** Opening Exercise material block **

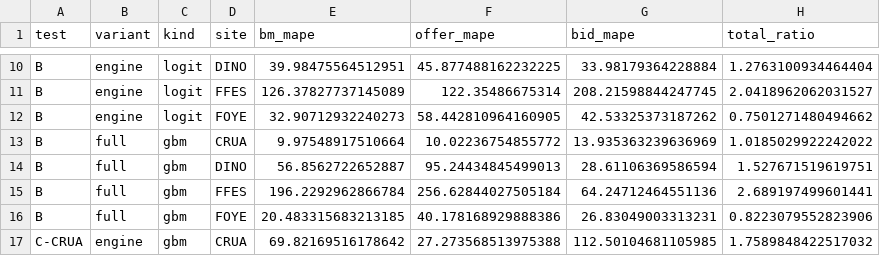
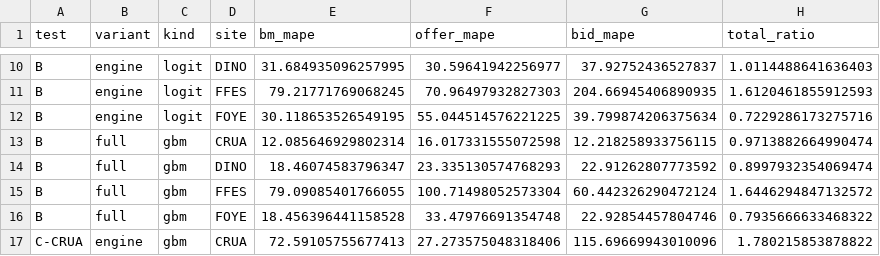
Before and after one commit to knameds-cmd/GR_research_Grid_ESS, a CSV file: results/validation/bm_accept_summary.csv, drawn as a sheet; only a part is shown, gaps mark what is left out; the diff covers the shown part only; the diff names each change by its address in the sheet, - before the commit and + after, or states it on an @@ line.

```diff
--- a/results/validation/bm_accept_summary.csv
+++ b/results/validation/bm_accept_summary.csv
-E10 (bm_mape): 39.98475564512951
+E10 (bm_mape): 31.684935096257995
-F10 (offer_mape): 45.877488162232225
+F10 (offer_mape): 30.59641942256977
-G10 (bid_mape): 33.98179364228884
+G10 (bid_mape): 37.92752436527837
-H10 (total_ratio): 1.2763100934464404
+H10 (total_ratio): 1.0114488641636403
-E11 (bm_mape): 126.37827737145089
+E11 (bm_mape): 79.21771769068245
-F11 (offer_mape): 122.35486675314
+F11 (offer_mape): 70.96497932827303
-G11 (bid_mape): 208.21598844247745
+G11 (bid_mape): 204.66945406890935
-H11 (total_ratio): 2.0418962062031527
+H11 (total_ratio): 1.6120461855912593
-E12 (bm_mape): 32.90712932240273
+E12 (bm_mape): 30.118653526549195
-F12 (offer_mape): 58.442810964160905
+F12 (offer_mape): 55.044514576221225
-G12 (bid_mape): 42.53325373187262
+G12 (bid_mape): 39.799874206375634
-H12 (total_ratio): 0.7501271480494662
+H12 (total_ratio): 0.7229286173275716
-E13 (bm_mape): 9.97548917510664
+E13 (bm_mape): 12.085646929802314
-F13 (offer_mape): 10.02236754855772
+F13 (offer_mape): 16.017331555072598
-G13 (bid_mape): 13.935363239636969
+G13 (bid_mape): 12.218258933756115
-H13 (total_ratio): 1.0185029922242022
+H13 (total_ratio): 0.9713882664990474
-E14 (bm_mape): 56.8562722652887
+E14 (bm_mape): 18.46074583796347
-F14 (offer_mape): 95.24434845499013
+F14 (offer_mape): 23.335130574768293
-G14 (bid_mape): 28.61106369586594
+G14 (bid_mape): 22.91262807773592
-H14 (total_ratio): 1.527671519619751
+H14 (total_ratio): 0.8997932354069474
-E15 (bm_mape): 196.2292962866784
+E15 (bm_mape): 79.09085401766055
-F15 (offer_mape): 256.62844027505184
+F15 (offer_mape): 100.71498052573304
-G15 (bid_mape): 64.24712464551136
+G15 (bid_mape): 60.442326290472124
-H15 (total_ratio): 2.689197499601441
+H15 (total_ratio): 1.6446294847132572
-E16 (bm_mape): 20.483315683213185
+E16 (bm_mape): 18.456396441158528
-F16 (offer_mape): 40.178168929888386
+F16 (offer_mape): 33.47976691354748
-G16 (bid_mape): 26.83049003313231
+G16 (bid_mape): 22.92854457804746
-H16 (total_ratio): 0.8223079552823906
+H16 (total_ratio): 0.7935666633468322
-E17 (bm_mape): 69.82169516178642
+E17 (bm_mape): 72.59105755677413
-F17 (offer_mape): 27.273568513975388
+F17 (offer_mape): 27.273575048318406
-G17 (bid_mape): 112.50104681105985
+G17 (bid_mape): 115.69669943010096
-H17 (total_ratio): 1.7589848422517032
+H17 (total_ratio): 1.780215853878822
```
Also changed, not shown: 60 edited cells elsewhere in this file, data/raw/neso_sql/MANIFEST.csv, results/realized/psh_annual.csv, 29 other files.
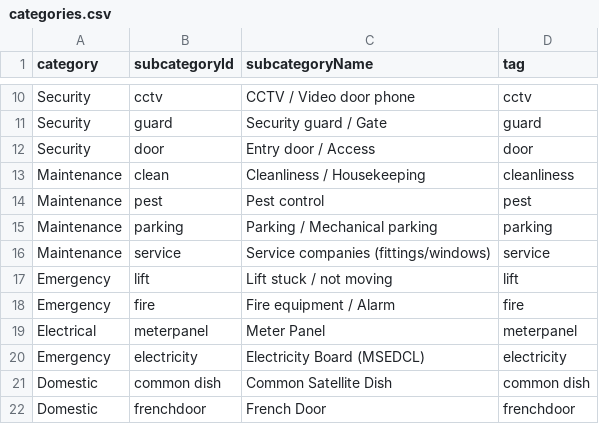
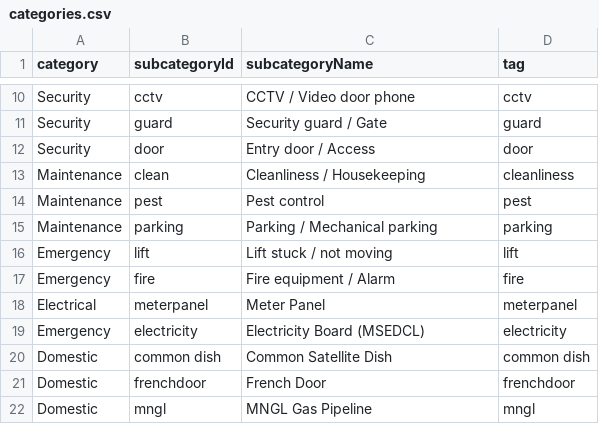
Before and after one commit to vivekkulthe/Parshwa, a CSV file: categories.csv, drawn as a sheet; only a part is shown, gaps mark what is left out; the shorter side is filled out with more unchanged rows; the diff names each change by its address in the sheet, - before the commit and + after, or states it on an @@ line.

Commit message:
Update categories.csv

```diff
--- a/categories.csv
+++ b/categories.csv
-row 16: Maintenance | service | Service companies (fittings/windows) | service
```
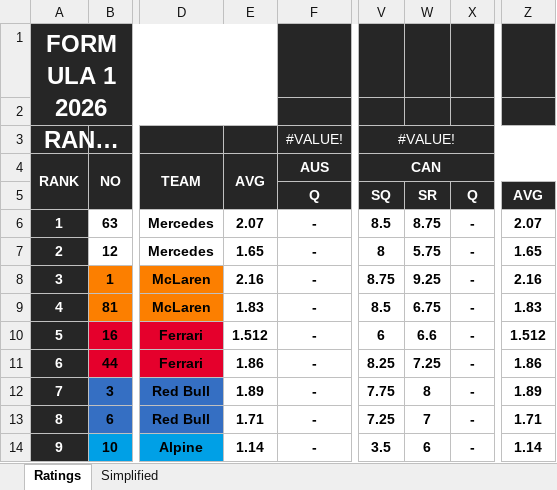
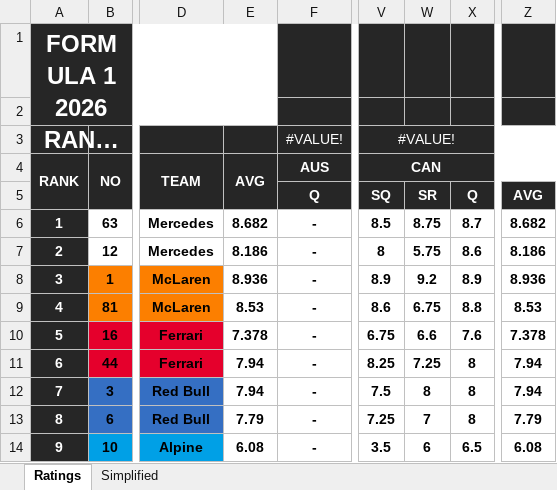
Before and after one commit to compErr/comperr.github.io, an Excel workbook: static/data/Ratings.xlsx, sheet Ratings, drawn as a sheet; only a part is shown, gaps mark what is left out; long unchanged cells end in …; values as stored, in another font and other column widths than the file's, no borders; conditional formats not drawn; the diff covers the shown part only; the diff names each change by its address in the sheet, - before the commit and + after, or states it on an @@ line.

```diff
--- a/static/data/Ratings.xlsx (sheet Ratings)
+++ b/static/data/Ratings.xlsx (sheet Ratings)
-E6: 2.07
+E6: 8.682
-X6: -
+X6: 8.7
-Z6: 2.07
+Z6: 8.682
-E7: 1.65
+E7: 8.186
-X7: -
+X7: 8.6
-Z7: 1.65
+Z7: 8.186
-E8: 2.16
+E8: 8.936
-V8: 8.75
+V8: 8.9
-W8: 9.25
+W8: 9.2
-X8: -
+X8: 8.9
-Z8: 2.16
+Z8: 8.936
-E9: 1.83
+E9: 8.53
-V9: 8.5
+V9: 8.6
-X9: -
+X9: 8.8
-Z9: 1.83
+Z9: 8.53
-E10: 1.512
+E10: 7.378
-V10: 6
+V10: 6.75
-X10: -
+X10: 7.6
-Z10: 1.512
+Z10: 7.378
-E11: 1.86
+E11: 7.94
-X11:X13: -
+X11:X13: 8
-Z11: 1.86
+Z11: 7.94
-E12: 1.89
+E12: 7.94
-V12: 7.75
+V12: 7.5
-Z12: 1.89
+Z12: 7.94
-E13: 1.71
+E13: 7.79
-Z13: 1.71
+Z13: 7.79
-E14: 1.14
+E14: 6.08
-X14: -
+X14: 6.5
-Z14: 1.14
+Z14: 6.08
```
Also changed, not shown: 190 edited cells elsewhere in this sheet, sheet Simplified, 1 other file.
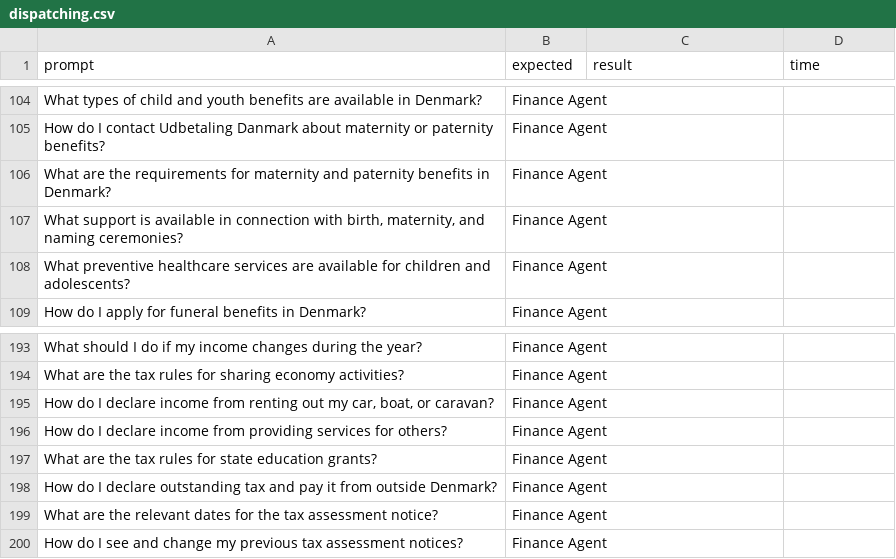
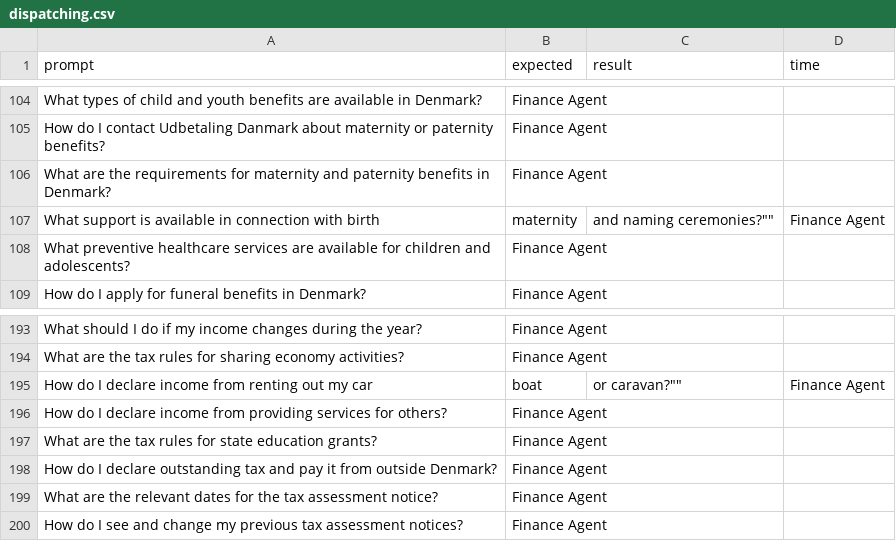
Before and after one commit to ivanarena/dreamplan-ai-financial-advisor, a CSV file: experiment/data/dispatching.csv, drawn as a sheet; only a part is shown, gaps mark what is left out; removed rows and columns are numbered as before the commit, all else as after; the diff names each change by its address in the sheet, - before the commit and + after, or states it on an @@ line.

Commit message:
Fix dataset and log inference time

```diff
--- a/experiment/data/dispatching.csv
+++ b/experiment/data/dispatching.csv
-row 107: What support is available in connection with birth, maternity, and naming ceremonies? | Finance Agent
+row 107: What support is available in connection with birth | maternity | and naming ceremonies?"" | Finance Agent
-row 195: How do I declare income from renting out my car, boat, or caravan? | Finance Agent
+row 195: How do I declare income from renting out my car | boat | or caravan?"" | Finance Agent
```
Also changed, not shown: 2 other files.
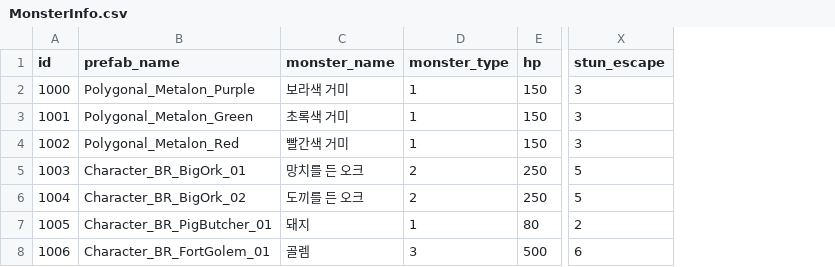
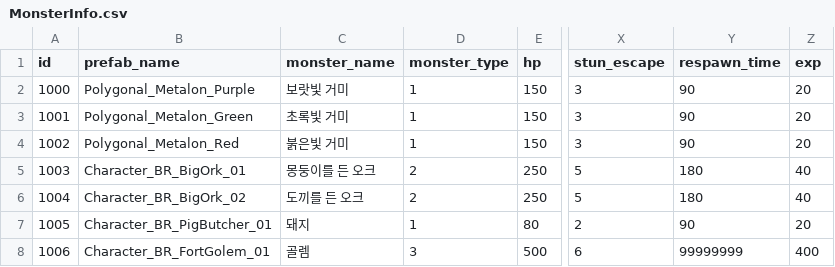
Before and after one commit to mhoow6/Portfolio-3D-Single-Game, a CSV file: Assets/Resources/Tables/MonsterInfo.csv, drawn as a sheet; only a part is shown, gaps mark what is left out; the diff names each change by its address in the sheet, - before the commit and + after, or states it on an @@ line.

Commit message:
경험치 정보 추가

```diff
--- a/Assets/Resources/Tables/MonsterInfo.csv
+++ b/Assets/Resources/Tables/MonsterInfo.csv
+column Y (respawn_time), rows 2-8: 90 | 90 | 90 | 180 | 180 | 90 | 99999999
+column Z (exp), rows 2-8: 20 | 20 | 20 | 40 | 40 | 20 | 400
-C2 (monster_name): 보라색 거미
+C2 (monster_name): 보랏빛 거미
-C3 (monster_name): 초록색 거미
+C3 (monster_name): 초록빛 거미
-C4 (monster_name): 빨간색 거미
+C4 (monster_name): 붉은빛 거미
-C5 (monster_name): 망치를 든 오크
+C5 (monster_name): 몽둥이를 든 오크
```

** Closing Exercise material block **

- Exercise:
Return each line in the records that holds the string "Also".

- Worked solution:
Also changed, not shown: 60 edited cells elsewhere in this file, data/raw/neso_sql/MANIFEST.csv, results/realized/psh_annual.csv, 29 other files.
Also changed, not shown: 190 edited cells elsewhere in this sheet, sheet Simplified, 1 other file.
Also changed, not shown: 2 other files.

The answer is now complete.